But once upon a time this renowned technique was just emerging, with its creator, geneticist Sir Alec Jeffreys of the University of Leicester, still unaware of just how beneficial his new technique would be to the criminal justice system. But how did this somewhat stumbled upon discovery end up becoming one of the most reliable forensic techniques available?

The story begins in late November 1983. 15-year-old Lynda Mann set off from her home in a small Leicestershire village to visit a friend, but unusually did not return. The following morning her raped and strangled body was found on a quiet footpath. Little evidence could be found other than a semen sample retrieved from her remains, though even this proved to be ineffective in leading investigators in the right direction.

But this would not be the last the world would hear of Lynda Mann. Just a few years after Lynda’s murder, another young girl went missing in July 1986. 15-year-old Dawn Ashworth had been walking home when she disappeared, her family’s worst fears soon confirmed when her brutally raped and strangled body was found two days later in the woods. Once again, a semen sample was found on the victim. The similarities between the two murders were not overlooked and, with a fresh influx of interest and evidence, the investigation could progress, with police believing the same man could be responsible for both crimes. Suspicion soon fell on Richard Burkland, a 17-year-old local who appeared to have suspicious knowledge of the latest incident. Under questioning he admitted to murdering one of the victims. Job done, the police might have thought.

Meanwhile at the University of Leicester Sir Alec Jeffreys and his team were working on a novel DNA fingerprinting technique. The technique had already been utilised in an immigration case involving a boy from Ghana, successfully proving that he was in fact the son of a family living in the UK. Recognising the potential power of this procedure and keen to apply it to a criminal case, investigators pulled Jeffreys’ and his new technique into the case.

Contrary to the belief of police, DNA profiling actually proved that Richard Burkland’s DNA did not match the semen found at the two crime scenes, pushing the investigation back to square one. Although this in itself was a ground-breaking scenario, the first ever exoneration of an innocent man using DNA fingerprinting, the murderer was still at large and the police had no more leads to follow.

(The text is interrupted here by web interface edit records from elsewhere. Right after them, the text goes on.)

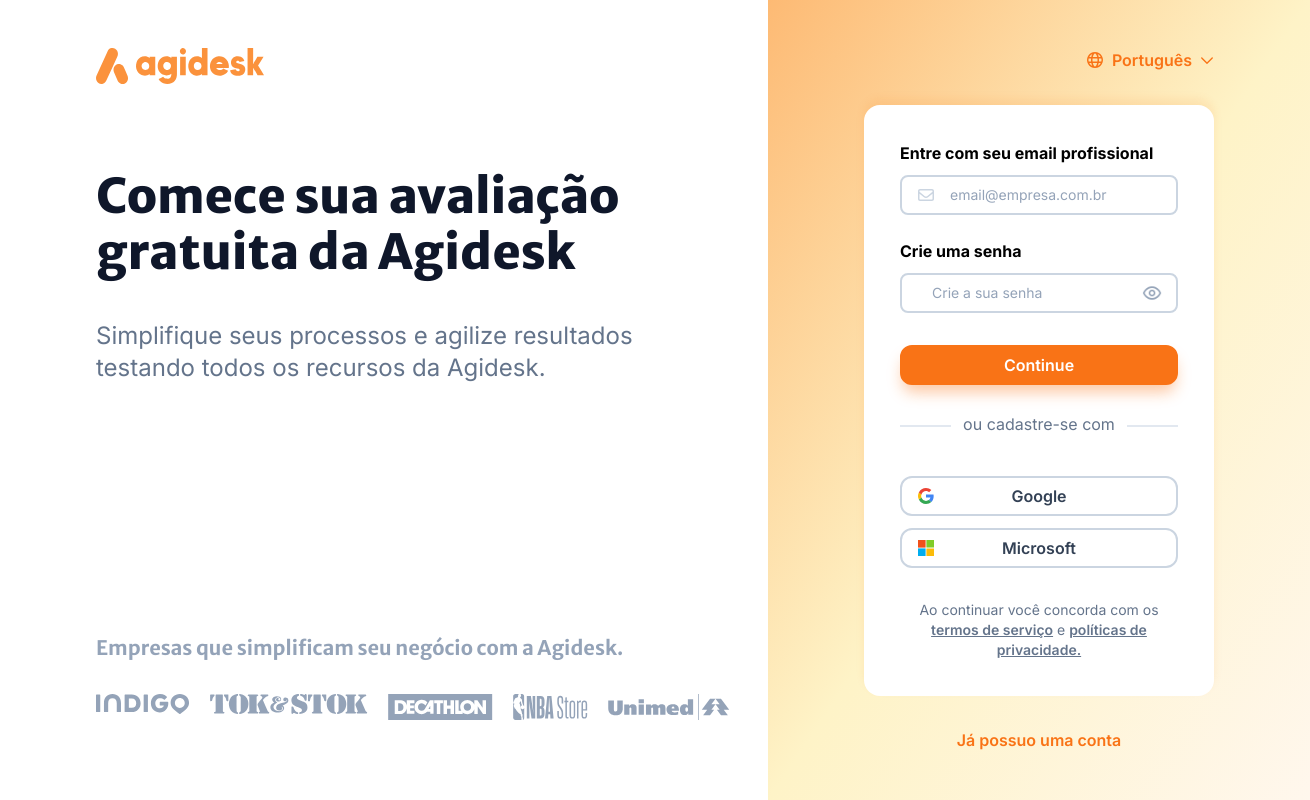
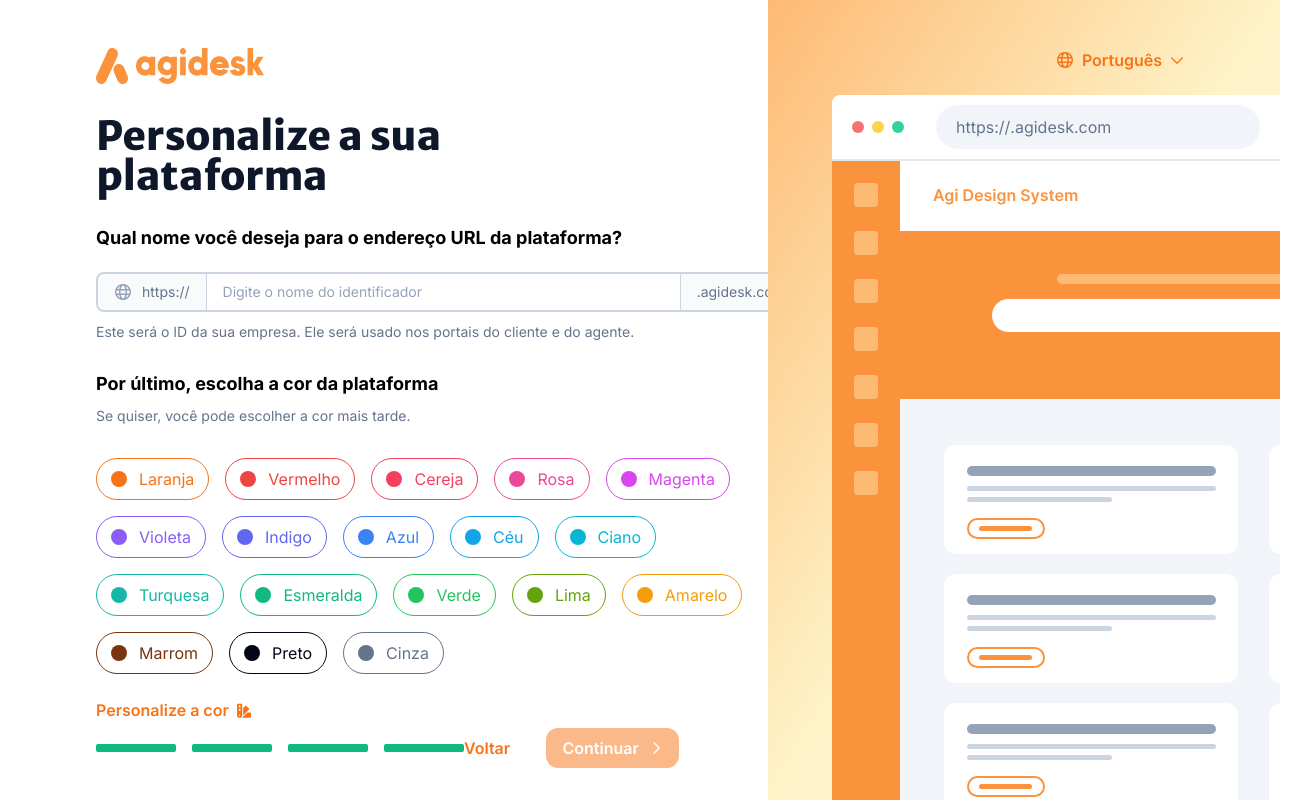
Before and after one commit to Fred-Reis/agi-fe-challenge, a Next.js app: page / in a window 1280 px wide. Shown: the whole page, 1310 px wide, since content can reach past the window. Built offline with nearby package versions, Linux system fonts and the light colour scheme; no server answers; what google-libphonenumber would draw is missing.

Commit message:
feat: pick color component

```diff
--- a/package.json
+++ b/package.json
@@ -14,9 +14,12 @@
     "google-libphonenumber": "^3.2.37",
     "next": "14.2.5",
     "react": "^18",
+    "react-colorful": "^5.6.1",
     "react-dom": "^18",
     "react-hook-form": "^7.52.1",
     "react-international-phone": "^4.3.0",
+    "sharp": "^0.33.4",
+    "tailwind-merge": "^2.4.0",
     "zod": "^3.23.8"
   },
   "devDependencies": {
--- a/src/app/(pages)/(signUp)/leftSections/step-4.tsx
+++ b/src/app/(pages)/(signUp)/leftSections/step-4.tsx
@@ -1,11 +1,12 @@
+"use client";
+
 import { useRouter } from "next/navigation";
 
-import { Chips, StepProgressBar } from "@/components";
+import { Chips, StepProgressBar, ColorPicker } from "@/components";
 
 import { parseDepartmentsValues } from "@/app/utils/functions";
 import { COLORS } from "@/app/utils/supplies";
 
-import { Picker } from "@/assets/picker";
 import { Net } from "@/assets/net";
 
 import api from "@/app/server/api";
@@ -32,17 +33,19 @@
   const router = useRouter();
 
   async function handleSubmit() {
-    delete state.step;
-    const form = {
-      ...state,
-      department: parseDepartmentsValues(state.department),
-    };
+    // delete state.step;
+    // const form = {
+    //   ...state,
+    //   department: parseDepartmentsValues(state.department),
+    // };
 
-    const response = await api.post("/users", form);
+    await new Promise((resolve) => setTimeout(resolve, 5000));
 
-    if (response.status === 201) {
-      router.push(`/validation?email=${state.email}`);
-    }
+    // const response = await api.post("/users", form);
+
+    // if (response.status === 201) {
+    //   router.push(`/validation?email=${state.email}`);
+    // }
   }
 
   return (
@@ -91,10 +94,7 @@
         </ul>
       </section>
 
-      <p className="font-semibold mt-12 md:mt-6 text-primary flex items-center gap-2">
-        Personalize a cor
-        <Picker />
-      </p>
+      <ColorPicker />
 
       <footer className="mt-auto mb-8 2xl:mb-12 w-full">
         <StepProgressBar
--- /dev/null
+++ b/src/app/(pages)/(signUp)/loading.tsx
@@ -0,0 +1,11 @@
+import { Skeleton } from "@/components";
+
+export default function Loading() {
+  console.log("loading");
+
+  return (
+    <div className="w-full h-full flex items-center justify-center">
+      <Skeleton />
+    </div>
+  );
+}
--- a/src/app/utils/supplies.ts
+++ b/src/app/utils/supplies.ts
@@ -268,5 +268,5 @@
   department: null,
   url: null,
   color: "",
-  step: 0,
+  step: 4,
 };
--- /dev/null
+++ b/src/components/colorPicker.tsx
@@ -0,0 +1,43 @@
+"use client";
+
+import { useState } from "react";
+import { HexColorInput, HexColorPicker } from "react-colorful";
+
+import { Picker } from "@/assets/picker";
+
+export const ColorPicker = () => {
+  const [visibleColorPicker, setVisibleColorPicker] = useState(false);
+  const [color, setColor] = useState<any>();
+
+  return (
+    <div className="relative block cursor-pointer bg-[#fff]">
+      <p
+        onClick={() => setVisibleColorPicker(!visibleColorPicker)}
+        className="font-semibold mt-12 md:mt-6 text-primary flex items-center gap-2"
+      >
+        Personalize a cor
+        <Picker />
+      </p>
+      {visibleColorPicker && (
+        <div className="absolute top-[-250px]">
+          <HexColorPicker color={color} onChange={setColor} />
+          <div className="h-10 -mt-2" style={{ backgroundColor: color }} />
+          <HexColorInput
+            style={{
+              width: "100%",
+              height: "35px",
+              border: "solid 2px #64748B",
+              borderRadius: "0 0 5px 5px",
+              borderTop: "0",
+              textAlign: "center",
+            }}
+            color={color}
+            onChange={setColor}
+            prefixed
+            alpha
+          />
+        </div>
+      )}
+    </div>
+  );
+};
--- a/src/components/dropdown.tsx
+++ b/src/components/dropdown.tsx
@@ -1,3 +1,5 @@
+"use client";
+
 import { useState } from "react";
 
 import { Arrow } from "@/assets/arrow";
--- a/src/components/index.ts
+++ b/src/components/index.ts
@@ -1,7 +1,9 @@
 export { LanguagesDropdown } from "./languagesDropdown";
 export { StepProgressBar } from "./stepProgressBar";
+export { ColorPicker } from "./colorPicker";
 export { Testemonial } from "./testemonial";
 export { Dropdown } from "./dropdown";
+export { Skeleton } from "./skeleton";
 export { Button } from "./button";
 export { Input } from "./input";
 export { Chips } from "./chips";
--- /dev/null
+++ b/src/components/skeleton.tsx
@@ -0,0 +1,14 @@
+import { ComponentProps } from "react";
+import { twMerge } from "tailwind-merge";
+
+export function Skeleton({ className, ...props }: ComponentProps<"div">) {
+  return (
+    <div
+      className={twMerge(
+        "animate-pulse h-full w-full bg-slate-200 rounded-md",
+        className
+      )}
+      {...props}
+    />
+  );
+}
```
Also changed, not shown: 2 other files (tests, documents, lock files or other folders).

With no other options, on 1st January 1987 Leicestershire Constabulary announced that they would be joining forces with the Forensic Science Service to conduct a huge DNA profiling project, collecting DNA samples from over 4000 local men in order to rule them out as suspects. However six months down the line a match had not been found. Were their efforts all for nothing?

Fortunately, a lucky break came from a particularly interesting conversation overheard in a local pub. Ian Kelly, an employee at a nearby bakery, was caught bragging about being paid £200 to submit a DNA sample on behalf of a work colleague. Living too far away from the area to have been required to give a sample himself, Kelly had apparently agreed to this request without many questions. Unsettled by the conversation, another employee soon raised the alarm, and Kelly was detained and questioned.

Kelly was covering for Colin Pitchfork, a local baker. Pitchfork had convinced Kelly that he would be framed for murder if his own blood sample was submitted, a story which was evidently enough to persuade Kelly to oblige.

On 19th September 1987, Pitchfork was arrested. After the new DNA profiling technique matched his DNA fingerprint to the crime scene samples, he admitted to raping and killing the two girls. Experts calculated the probability of this match occurring by chance to be 5.8 x 10-8. Pitchfork was sentenced to life imprisonment on 23rd January 1988.

Moral of this story – if you think you’ve gotten away with murder, you had better hope your mates don’t chat about it at the pub.


Bodmer, W. F. et al. 1994. The Book of Man: The Human Genome and Our Quest to Discover our Genetic Heritage. Oxford: Oxford University Press.

R v Pitchfork 2009

Featured Image: DNA Testing. [online] Available: